Volunteers map health and diversity of plantings

11/1/2016, 4:42 p.m.
Portland Parks & Recreation Urban Forestry staff and more than 1,300 volunteers have surveyed and mapped nearly every planted street ...
A measurement is taken of a street tree planted in the public right-of-way during an inventory of street trees in Portland.

Portland Parks & Recreation Urban Forestry staff and more than 1,300 volunteers have surveyed and mapped nearly every planted street tree in Portland -- almost 220,000 in all, covering all 96 of the city's neighborhoods. The effort is key to help inform how PP&R manages Portland's urban forest going forward.

The trees, which are planted in the public rights-of-way, rather than on private property, have also been measured, identified, and each one's health rated as part of the city's first comprehensive inventory of street trees.

Findings from the tree inventory, which was completed in September, will be presented at the 2016 Tree Inventory Summit, a free public event this Saturday, Nov. 5, from 8:30 a.m. to 3:30 p.m. at the Mt. Scott Community Center, 5530 S.E. 72nd Ave.

"Trees are a vital part of our city," says Portland Parks Commissioner Amanda Fritz. "They improve our health by cleaning the air we breathe and reducing summer heat impacts, provide habitat for wildlife, and make our neighborhoods more walkable and beautiful. I am pleased that the Urban Forestry staff and our valued volunteers worked so hard on the Street Tree Inventory. Their work will help inform and guide stewardship of this valuable public asset."

Workers and volunteers spent approximately 17,000 hours on the project from 2010 through September 2016. Reports for individual neighborhoods are already available on Urban Forestry's web page. Residents are encouraged to check-out the information for their local street trees.

Preliminary findings from the survey have already been influencing the city's tree-related policies. For example, Portland is vulnerable to significant tree losses from pests and diseases as a result of a very high count of maple trees along city streets. Urban Forestry now requires property owners to plant alternative species when replacing and planting new street trees.

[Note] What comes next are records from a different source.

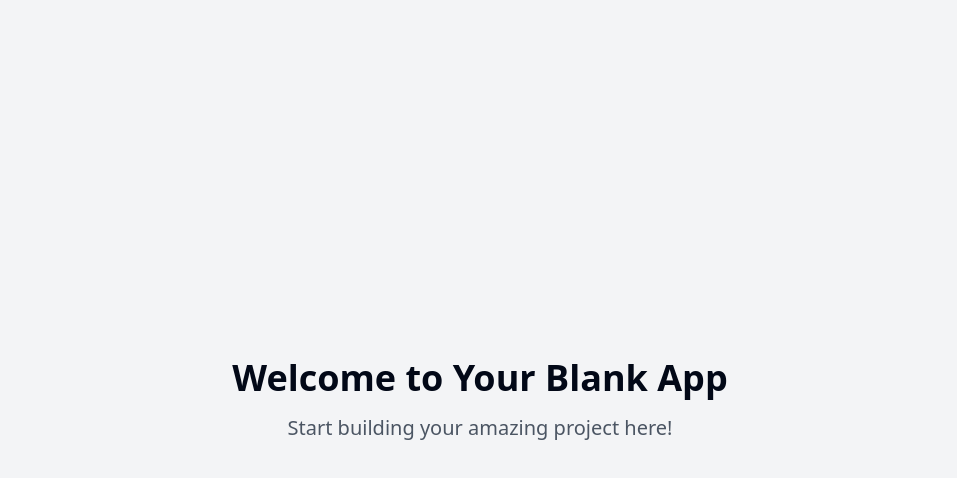
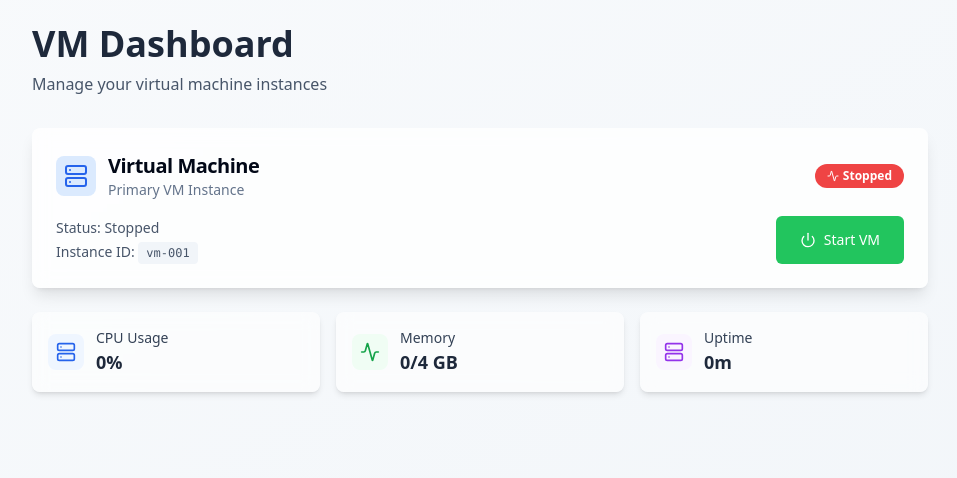
Before and after one commit to ShekharS934/vm-power-control-panel, a React (Vite) app: page / in a window 1280 px wide. Shown: the top 478 px of the page, without its empty margins (160-1117 px from the left). Built offline with nearby package versions, Linux system fonts and the light colour scheme.

Commit message:
Add VM control dashboard
Implement a simple dashboard with a trigger to control a VM, calling a backend API.

```diff
--- /dev/null
+++ b/src/components/Dashboard.tsx
@@ -0,0 +1,192 @@
+
+import React, { useState } from 'react';
+import { Power, PowerOff, Server, Activity } from 'lucide-react';
+import { Button } from '@/components/ui/button';
+import { Card, CardContent, CardDescription, CardHeader, CardTitle } from '@/components/ui/card';
+import { Badge } from '@/components/ui/badge';
+import { useToast } from '@/hooks/use-toast';
+
+const Dashboard = () => {
+  const [vmStatus, setVmStatus] = useState<'running' | 'stopped'>('stopped');
+  const [isLoading, setIsLoading] = useState(false);
+  const { toast } = useToast();
+
+  const toggleVM = async () => {
+    setIsLoading(true);
+    const action = vmStatus === 'running' ? 'stop' : 'start';
+
+    try {
+      console.log(`Attempting to ${action} VM...`);
+
+      // Call Flask backend API
+      const response = await fetch('/api/vm/toggle', {
+        method: 'POST',
+        headers: {
+          'Content-Type': 'application/json',
+        },
+        body: JSON.stringify({ action }),
+      });
+
+      if (response.ok) {
+        const newStatus = vmStatus === 'running' ? 'stopped' : 'running';
+        setVmStatus(newStatus);
+
+        toast({
+          title: `VM ${action === 'start' ? 'Started' : 'Stopped'}`,
+          description: `Virtual machine is now ${newStatus}`,
+        });
+
+        console.log(`VM successfully ${action}ed`);
+      } else {
+        throw new Error(`Failed to ${action} VM`);
+      }
+    } catch (error) {
+      console.error(`Error ${action}ing VM:`, error);
+      toast({
+        title: "Error",
+        description: `Failed to ${action} VM. Please try again.`,
+        variant: "destructive",
+      });
+    } finally {
+      setIsLoading(false);
+    }
+  };
+
+  const getStatusColor = () => {
+    return vmStatus === 'running' ? 'bg-green-500' : 'bg-red-500';
+  };
+
+  const getStatusText = () => {
+    return vmStatus === 'running' ? 'Running' : 'Stopped';
+  };
+
+  return (
+    <div className="min-h-screen bg-gradient-to-br from-slate-50 to-slate-100 p-6">
+      <div className="max-w-4xl mx-auto">
+        {/* Header */}
+        <div className="mb-8">
+          <h1 className="text-4xl font-bold text-slate-800 mb-2">VM Dashboard</h1>
+          <p className="text-slate-600">Manage your virtual machine instances</p>
+        </div>
+
+        {/* Main Control Card */}
+        <Card className="mb-6 shadow-lg border-0 bg-white/80 backdrop-blur">
+          <CardHeader className="pb-4">
+            <div className="flex items-center justify-between">
+              <div className="flex items-center gap-3">
+                <div className="p-2 bg-blue-100 rounded-lg">
+                  <Server className="h-6 w-6 text-blue-600" />
+                </div>
+                <div>
+                  <CardTitle className="text-xl">Virtual Machine</CardTitle>
+                  <CardDescription>Primary VM Instance</CardDescription>
+                </div>
+              </div>
+              <Badge
+                variant="secondary"
+                className={`${getStatusColor()} text-white border-0 px-3 py-1`}
+              >
+                <Activity className="h-3 w-3 mr-1" />
+                {getStatusText()}
+              </Badge>
+            </div>
+          </CardHeader>
+          <CardContent>
+            <div className="flex items-center justify-between">
+              <div className="space-y-1">
+                <p className="text-sm text-slate-600">
+                  Status: <span className="font-medium">{getStatusText()}</span>
+                </p>
+                <p className="text-sm text-slate-600">
+                  Instance ID: <span className="font-mono text-xs bg-slate-100 px-2 py-1 rounded">vm-001</span>
+                </p>
+              </div>
+
+              <Button
+                onClick={toggleVM}
+                disabled={isLoading}
+                size="lg"
+                className={`
+                  h-12 px-6 font-medium transition-all duration-200 transform hover:scale-105
+                  ${vmStatus === 'running'
+                    ? 'bg-red-500 hover:bg-red-600 text-white'
+                    : 'bg-green-500 hover:bg-green-600 text-white'
+                  }
+                `}
+              >
+                {isLoading ? (
+                  <div className="flex items-center gap-2">
+                    <div className="w-4 h-4 border-2 border-white border-t-transparent rounded-full animate-spin" />
+                    {vmStatus === 'running' ? 'Stopping...' : 'Starting...'}
+                  </div>
+                ) : (
+                  <div className="flex items-center gap-2">
+                    {vmStatus === 'running' ? (
+                      <PowerOff className="h-5 w-5" />
+                    ) : (
+                      <Power className="h-5 w-5" />
+                    )}
+                    {vmStatus === 'running' ? 'Stop VM' : 'Start VM'}
+                  </div>
+                )}
+              </Button>
+            </div>
+          </CardContent>
+        </Card>
+
+        {/* Info Cards */}
+        <div className="grid grid-cols-1 md:grid-cols-3 gap-4">
+          <Card className="bg-white/60 backdrop-blur border-0 shadow-md">
+            <CardContent className="p-4">
+              <div className="flex items-center gap-3">
+                <div className="p-2 bg-blue-50 rounded-lg">
+                  <Server className="h-5 w-5 text-blue-600" />
+                </div>
+                <div>
+                  <p className="text-sm font-medium text-slate-700">CPU Usage</p>
+                  <p className="text-lg font-semibold text-slate-800">
+                    {vmStatus === 'running' ? '45%' : '0%'}
+                  </p>
+                </div>
+              </div>
+            </CardContent>
+          </Card>
+
+          <Card className="bg-white/60 backdrop-blur border-0 shadow-md">
+            <CardContent className="p-4">
+              <div className="flex items-center gap-3">
+                <div className="p-2 bg-green-50 rounded-lg">
+                  <Activity className="h-5 w-5 text-green-600" />
+                </div>
+                <div>
+                  <p className="text-sm font-medium text-slate-700">Memory</p>
+                  <p className="text-lg font-semibold text-slate-800">
+                    {vmStatus === 'running' ? '2.1/4 GB' : '0/4 GB'}
+                  </p>
+                </div>
+              </div>
+            </CardContent>
+          </Card>
+
+          <Card className="bg-white/60 backdrop-blur border-0 shadow-md">
+            <CardContent className="p-4">
+              <div className="flex items-center gap-3">
+                <div className="p-2 bg-purple-50 rounded-lg">
+                  <Server className="h-5 w-5 text-purple-600" />
+                </div>
+                <div>
+                  <p className="text-sm font-medium text-slate-700">Uptime</p>
+                  <p className="text-lg font-semibold text-slate-800">
+                    {vmStatus === 'running' ? '2h 15m' : '0m'}
+                  </p>
+                </div>
+              </div>
+            </CardContent>
+          </Card>
+        </div>
+      </div>
+    </div>
+  );
+};
+
+export default Dashboard;
--- a/src/pages/Index.tsx
+++ b/src/pages/Index.tsx
@@ -1,14 +1,8 @@
-// Update this page (the content is just a fallback if you fail to update the page)
+
+import Dashboard from '@/components/Dashboard';
 
 const Index = () => {
-  return (
-    <div className="min-h-screen flex items-center justify-center bg-gray-100">
-      <div className="text-center">
-        <h1 className="text-4xl font-bold mb-4">Welcome to Your Blank App</h1>
-        <p className="text-xl text-gray-600">Start building your amazing project here!</p>
-      </div>
-    </div>
-  );
+  return <Dashboard />;
 };
 
 export default Index;
```
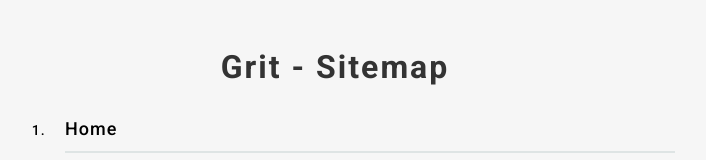
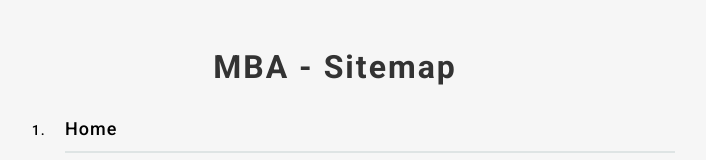
Before and after one commit to ReenaUI/MBA, a plain HTML site: page htmlv/sitemap.html in a window 1280 px wide. Shown: the top 160 px of the page, without its empty margins (305-1011 px from the left). Drawn offline with Linux system fonts and the light colour scheme.

Commit message:
update sitemap

```diff
--- a/htmlv/sitemap.html
+++ b/htmlv/sitemap.html
@@ -117,7 +117,7 @@
                 <div class="row">
                     <div class="col-12">
                         <div class="sitemap_inner">
-                            <h2>Grit - Sitemap</h2>
+                            <h2>MBA - Sitemap</h2>
                             <ol>
                                 <li><a href="index.html" target="_blank">Home</a></li>
 
```
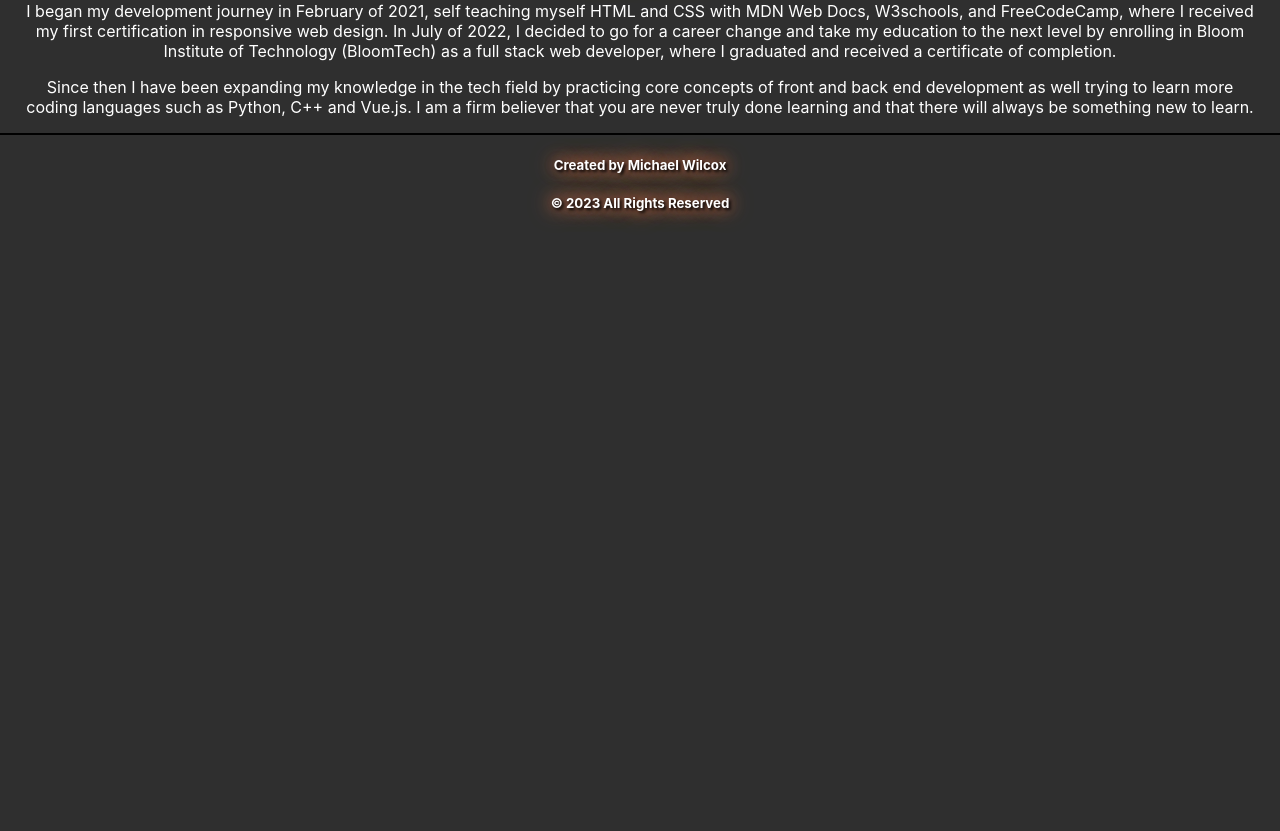
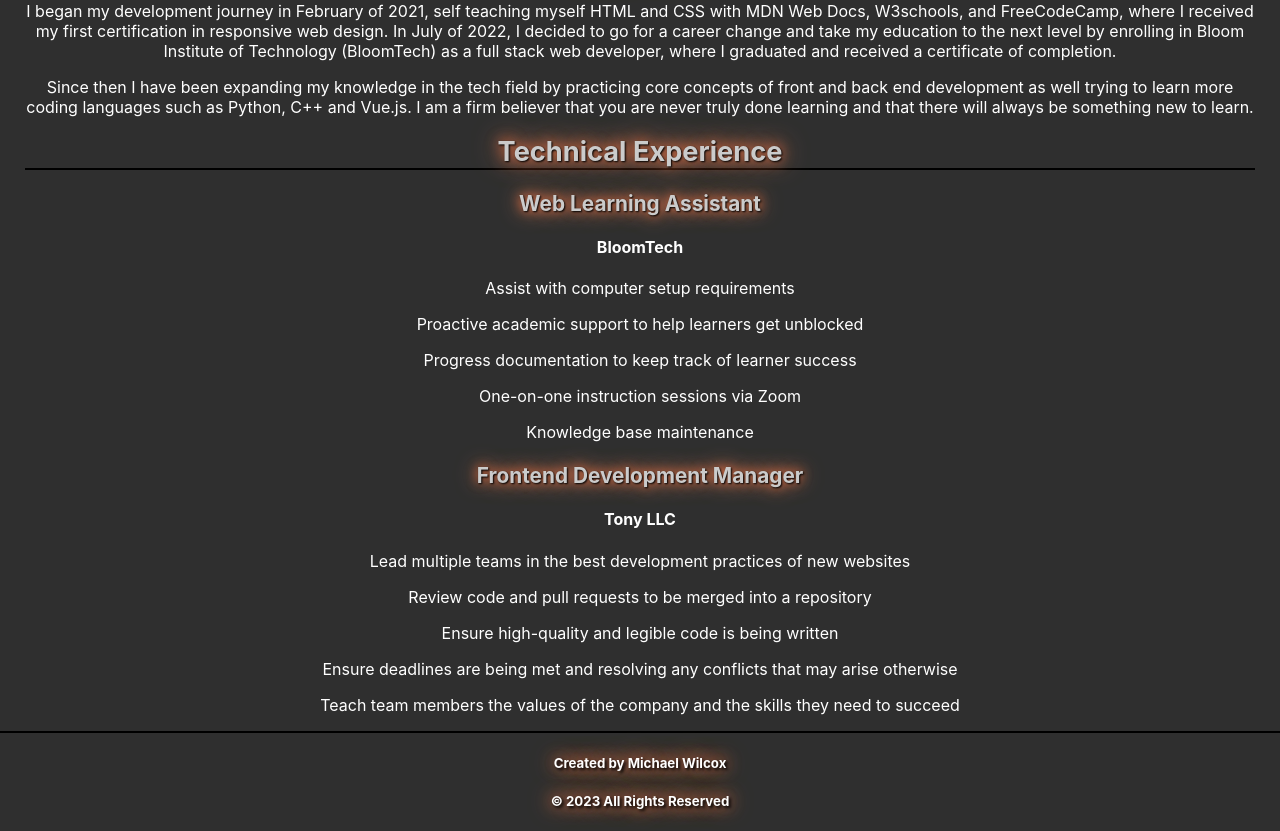
Before and after one commit to Krygore/Personal-Site, a React (Create React App) app in the folder React-site/personal-site/: page /about in a window 1280 px wide. Shown: the part 460-1291 px from the top of the page. Before the commit the page ends 800 px from the top, so only its background shows below. Built offline with nearby package versions, Linux system fonts and the light colour scheme.

Commit message:
updated about me page

```diff
--- a/React-site/personal-site/src/App.css
+++ b/React-site/personal-site/src/App.css
@@ -122,3 +122,9 @@ h1 {
     text-shadow: 2px 2px 3px black, 0 0 1.5em rgb(252, 144, 104), 0 0 1em rgb(255, 111, 58);
     border-top: 2px solid black;
 }
+
+.experience-header {
+    font-size: 1.3rem;
+    color: rgb(203, 203, 203);
+    text-shadow: 1px 1px 2px black, 0 0 1em rgb(252, 144, 104), 0 0 0.5em rgb(255, 111, 58);
+}
--- a/React-site/personal-site/src/components/About.js
+++ b/React-site/personal-site/src/components/About.js
@@ -17,6 +17,29 @@ export default function About() {
                 <p>I began my development journey in February of 2021, self teaching myself HTML and CSS with <a href="https://developer.mozilla.org/en-US/">MDN Web Docs</a>, <a href="https://w3schools.com">W3schools</a>, and <a href="https://freecodecamp.org">FreeCodeCamp</a>, where I received my first certification in responsive web design. In July of 2022, I decided to go for a career change and take my education to the next level by enrolling in <a href="https://bloomtech.com">Bloom Institute of Technology</a> (BloomTech) as a full stack web developer, where I graduated and received a certificate of completion.</p>
                 <p>Since then I have been expanding my knowledge in the tech field by practicing core concepts of front and back end development as well trying to learn more coding languages such as Python, C++ and Vue.js. I am a firm believer that you are never truly done learning and that there will always be something new to learn.</p>
             </div>
+
+            <div className="about-section">
+                <h1>Technical Experience</h1>
+                <div className="about-card">
+                    <h3 className="experience-header">Web Learning Assistant</h3>
+                    <h4>BloomTech</h4>
+                    <p>Assist with computer setup requirements</p>
+                    <p>Proactive academic support to help learners get unblocked</p>
+                    <p>Progress documentation to keep track of learner success</p>
+                    <p>One-on-one instruction sessions via Zoom</p>
+                    <p>Knowledge base maintenance</p>
+                </div>
+
+                <div className="about-card">
+                    <h3 className="experience-header">Frontend Development Manager</h3>
+                    <h4>Tony LLC</h4>
+                    <p>Lead multiple teams in the best development practices of new websites</p>
+                    <p>Review code and pull requests to be merged into a repository</p>
+                    <p>Ensure high-quality and legible code is being written</p>
+                    <p>Ensure deadlines are being met and resolving any conflicts that may arise otherwise</p>
+                    <p>Teach team members the values of the company and the skills they need to succeed</p>
+                </div>
+            </div>
         </>
     )
 }
```
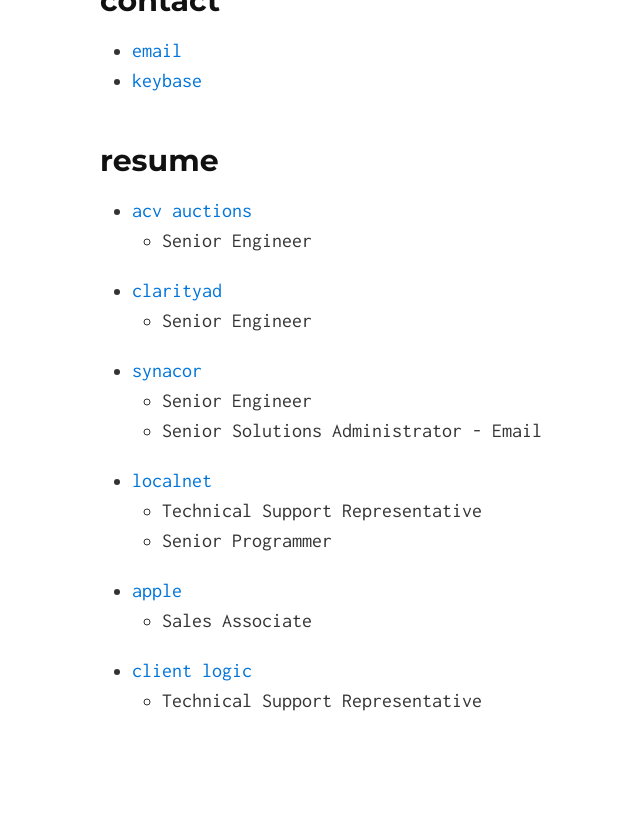
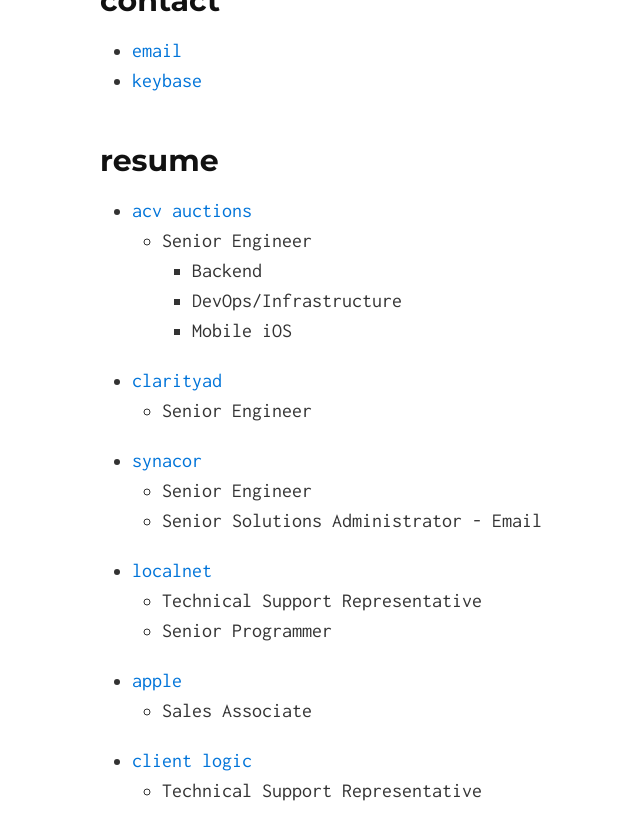
Before and after one commit to natefanaro/natefanaro.github.io, a Jekyll site: the page built from index.md, in a window 1280 px wide and 900 px high, scrolled down 1214 px. Shown: the top 840 px of the window, without its empty margins (238-878 px from the left). Built offline with Jekyll 4.4.1, drawn with Linux system fonts in a browser that asks for light colours; before the commit the page ends 2030 px from its top, so only the background shows below that.

Commit message:
Update index.md

```diff
--- a/index.md
+++ b/index.md
@@ -33,6 +33,9 @@
 ## resume
 * [acv auctions](https://acvauctions.com)
     * Senior Engineer
+        * Backend
+        * DevOps/Infrastructure
+        * Mobile iOS
 * [clarityad](https://clarityad.com)
     * Senior Engineer
 * [synacor](https://synacor.com)
```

Also, given the low percentage of evergreen trees being planted, Urban Forestry has increased the number of evergreens on its approved planting lists from a handful to more than 20, and is encouraging evergreen planting.